Start of RECORDS FOR THIS EXERCISE

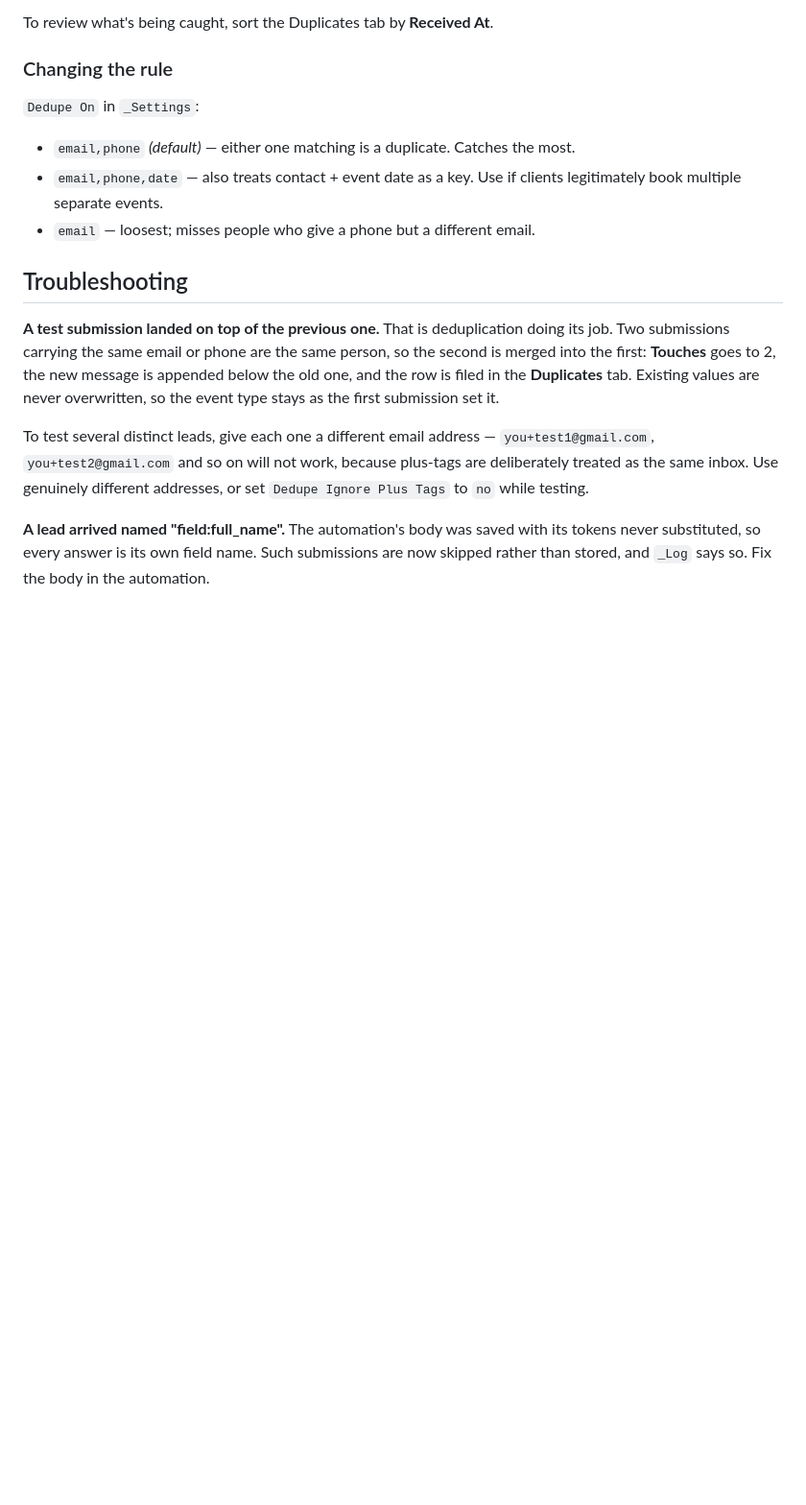
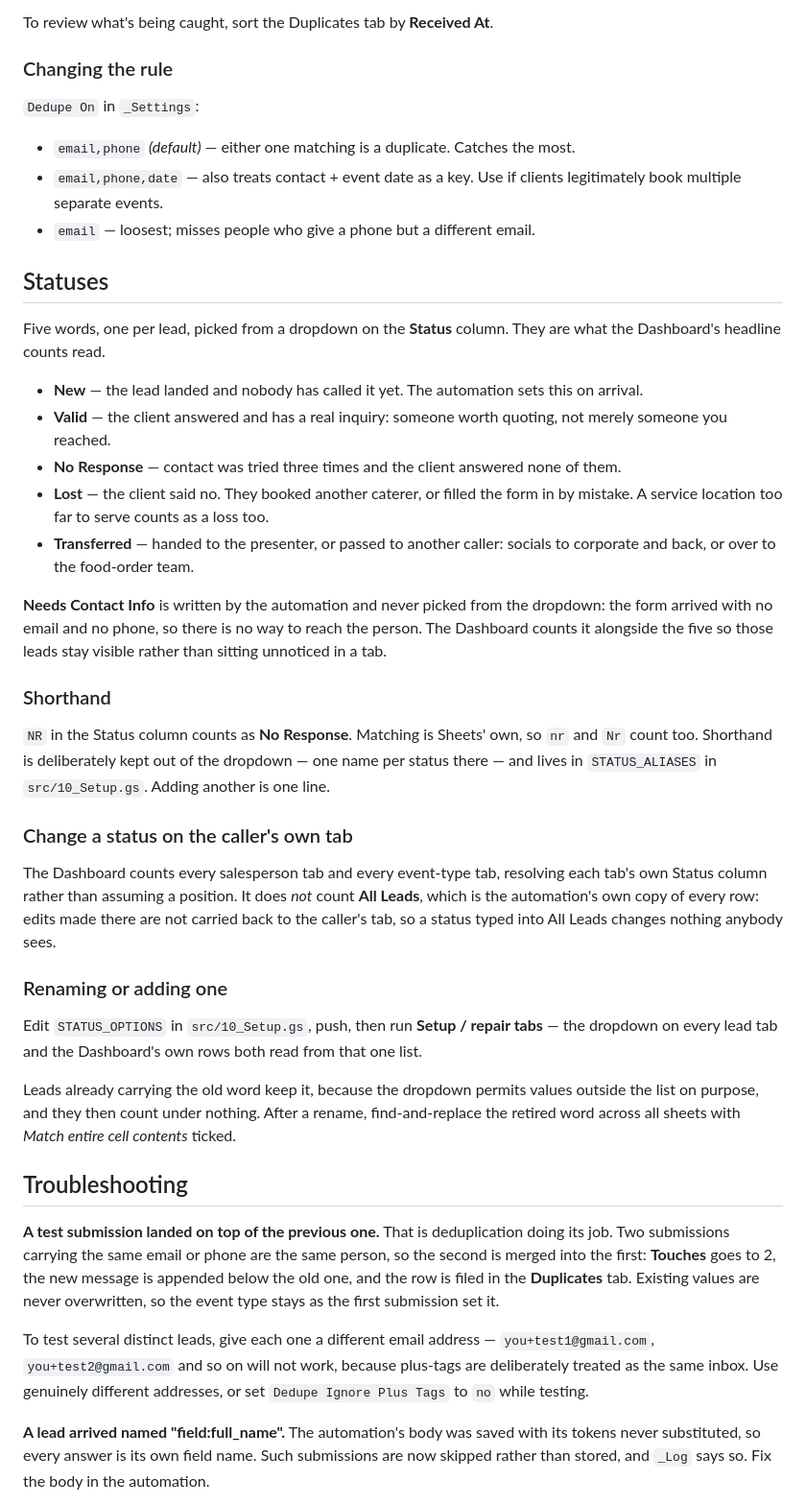
Before and after one commit to hizonsmarketing-stack/websiteleads, a Markdown page: docs/OPERATIONS.md, the part around one of its changes. Shown at 96% size. GitHub-like rendering; blank space fills up the shorter version.

Commit message:
Write down the statuses in the runbook
The five statuses, the NR shorthand and the automatic Needs Contact Info
lived only in the code and in the callers' handbook. The operations doc —
which the runbook is compiled from — never mentioned them at all, so
there was nowhere to look up what Lost means or why a count sits at zero.

Adds the section, plus the two faults that came out of the dashboard and
colouring changes.

Co-Authored-By: Claude Opus 5 <noreply@anthropic.com>
Claude-Session: https://claude.ai/code/session_01GVXbk3RjxdHFB7EzxSrEAd

```diff
--- a/docs/OPERATIONS.md
+++ b/docs/OPERATIONS.md
@@ -330,6 +330,53 @@ To review what's being caught, sort the Duplicates tab by **Received At**.
   clients legitimately book multiple separate events.
 - `email` — loosest; misses people who give a phone but a different email.
 
+## Statuses
+
+Five words, one per lead, picked from a dropdown on the **Status** column. They
+are what the Dashboard's headline counts read.
+
+- **New** — the lead landed and nobody has called it yet. The automation sets
+  this on arrival.
+- **Valid** — the client answered and has a real inquiry: someone worth
+  quoting, not merely someone you reached.
+- **No Response** — contact was tried three times and the client answered none
+  of them.
+- **Lost** — the client said no. They booked another caterer, or filled the
+  form in by mistake. A service location too far to serve counts as a loss too.
+- **Transferred** — handed to the presenter, or passed to another caller:
+  socials to corporate and back, or over to the food-order team.
+
+**Needs Contact Info** is written by the automation and never picked from the
+dropdown: the form arrived with no email and no phone, so there is no way to
+reach the person. The Dashboard counts it alongside the five so those leads
+stay visible rather than sitting unnoticed in a tab.
+
+### Shorthand
+
+`NR` in the Status column counts as **No Response**. Matching is Sheets' own, so
+`nr` and `Nr` count too. Shorthand is deliberately kept out of the dropdown —
+one name per status there — and lives in `STATUS_ALIASES` in `src/10_Setup.gs`.
+Adding another is one line.
+
+### Change a status on the caller's own tab
+
+The Dashboard counts every salesperson tab and every event-type tab, resolving
+each tab's own Status column rather than assuming a position. It does *not*
+count **All Leads**, which is the automation's own copy of every row: edits made
+there are not carried back to the caller's tab, so a status typed into All Leads
+changes nothing anybody sees.
+
+### Renaming or adding one
+
+Edit `STATUS_OPTIONS` in `src/10_Setup.gs`, push, then run **Setup / repair
+tabs** — the dropdown on every lead tab and the Dashboard's own rows both read
+from that one list.
+
+Leads already carrying the old word keep it, because the dropdown permits values
+outside the list on purpose, and they then count under nothing. After a rename,
+find-and-replace the retired word across all sheets with *Match entire cell
+contents* ticked.
+
 ## Troubleshooting
 
 **A test submission landed on top of the previous one.**
```
Also changed, not shown: other parts of docs/OPERATIONS.md (+14 -0 lines).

End of RECORDS FOR THIS EXERCISE

### EXERCISE OBJECTIVE
Return, from the data above, each line in which the string "there" appears.

### COMPLETED EXERCISE
there was nowhere to look up what Lost means or why a count sits at zero.
+dropdown: the form arrived with no email and no phone, so there is no way to
+one name per status there — and lives in `STATUS_ALIASES` in `src/10_Setup.gs`.
+there are not carried back to the caller's tab, so a status typed into All Leads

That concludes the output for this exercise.